While 2.5 million Americans got their jobs back after temporary virus-related layoffs, millions more remain out of work — including millions whose layoffs are permanent.
Donald Trump took a victory lap on Monday after the Bureau of Labor Statistics announced that the labor market added 2.5 million jobs in May, with the unemployment rate dropping to 13.3%, down from 14.7% in April.
"This is a rocket ship," Trump said of the economy and jobs during a rambling speech from the Rose Garden, in which he attacked governors for coronavirus stay-at-home orders and demanded that states begin to reopen during the COVID-19 pandemic.
Missing from Trump's remarks were any condolences for the tens of millions of Americans still out of work and the more than 100,000 who died from the coronavirus.
However, Trump's gloating may be premature, as the bureau's report said 21 million Americans remain out of work.
And a further dive into the numbers showed that permanent layoffs rose by nearly 300,000 in May to 2.3 million — a troubling sign according to economists.
"Another attempt at perspective. 20 million people lost their jobs, causing unemployment to rise near Depression levels. Today's data says 1-in-8 of those jobs returned. But the real question is what'll happen to the rest? Even if half return we're replaying the Great Recession," Justin Wolfers, an economics professor at the University of Michigan, tweeted.
There's more bad news nestled within the report that Trump celebrated and took credit for.

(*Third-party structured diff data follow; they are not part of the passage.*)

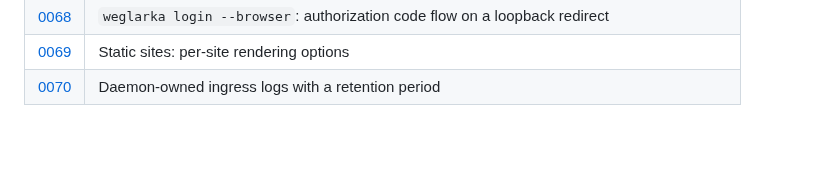
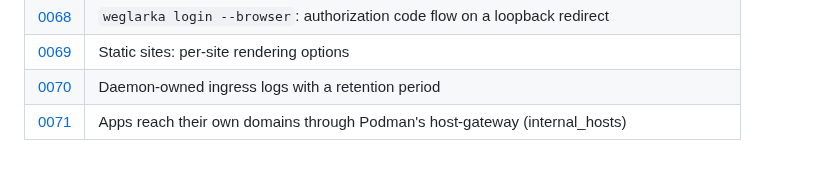
Before and after one commit to jpalczewski/weglarka, a Markdown page: docs/decisions/README.md, the part around the change. GitHub-like rendering.

```diff
--- a/docs/decisions/README.md
+++ b/docs/decisions/README.md
@@ -77,3 +77,4 @@ entries are numbered consecutively (`0001`, `0002`, …) and the skeleton is
 | [0068](0068-cli-browser-login-loopback-redirect.md) | `weglarka login --browser`: authorization code flow on a loopback redirect |
 | [0069](0069-static-site-ingress-options.md) | Static sites: per-site rendering options |
 | [0070](0070-ingress-log-retention.md) | Daemon-owned ingress logs with a retention period |
+| [0071](0071-internal-hosts-host-gateway.md) | Apps reach their own domains through Podman's host-gateway (internal_hosts) |
```
Also changed, not shown: docs/decisions/0071-internal-hosts-host-gateway.md (added, +90 -0 lines).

While the unemployment rate fell overall, it did not fall for Black Americans or Asian Americans.
"Among the major worker groups, the unemployment rates declined in May for adult men (11.6 percent), adult women (13.9 percent), Whites (12.4 percent), and Hispanics (17.6 percent). The jobless rates for teenagers (29.9 percent), Blacks (16.8 percent), and Asians (15.0 percent) showed little change over the month," according to the BLS' news release.
Economists are also concerned that Trump's economic adviser Stephen Moore is using the report to say that no more relief aid is needed to stabilize the economy after the fallout from the COVID-19 pandemic.
According to Washington Post reporter Jeffrey Stein, Moore said the report "takes a lot of the wind out of the sails" of the relief package Democrats want to help states and localities that are struggling because of the pandemic.
"We don't need it now. There's no reason to have a major spending bill. The sense of urgent crisis is very greatly dissipated by the report," Moore said.
In response, Betsey Stevenson, the former chief economist at the Department of Labor, was aghast.
"This is WRONG," she said, referring to Moore's comment. "There are 27.8 million people who have left the labor force, become unemployed, or who have been forced into part-time work because of the pandemic. We've turned around but we have a lot of work to do — including fiscal policy — to get out of this giant hole."
Published with permission of The American Independent Foundation.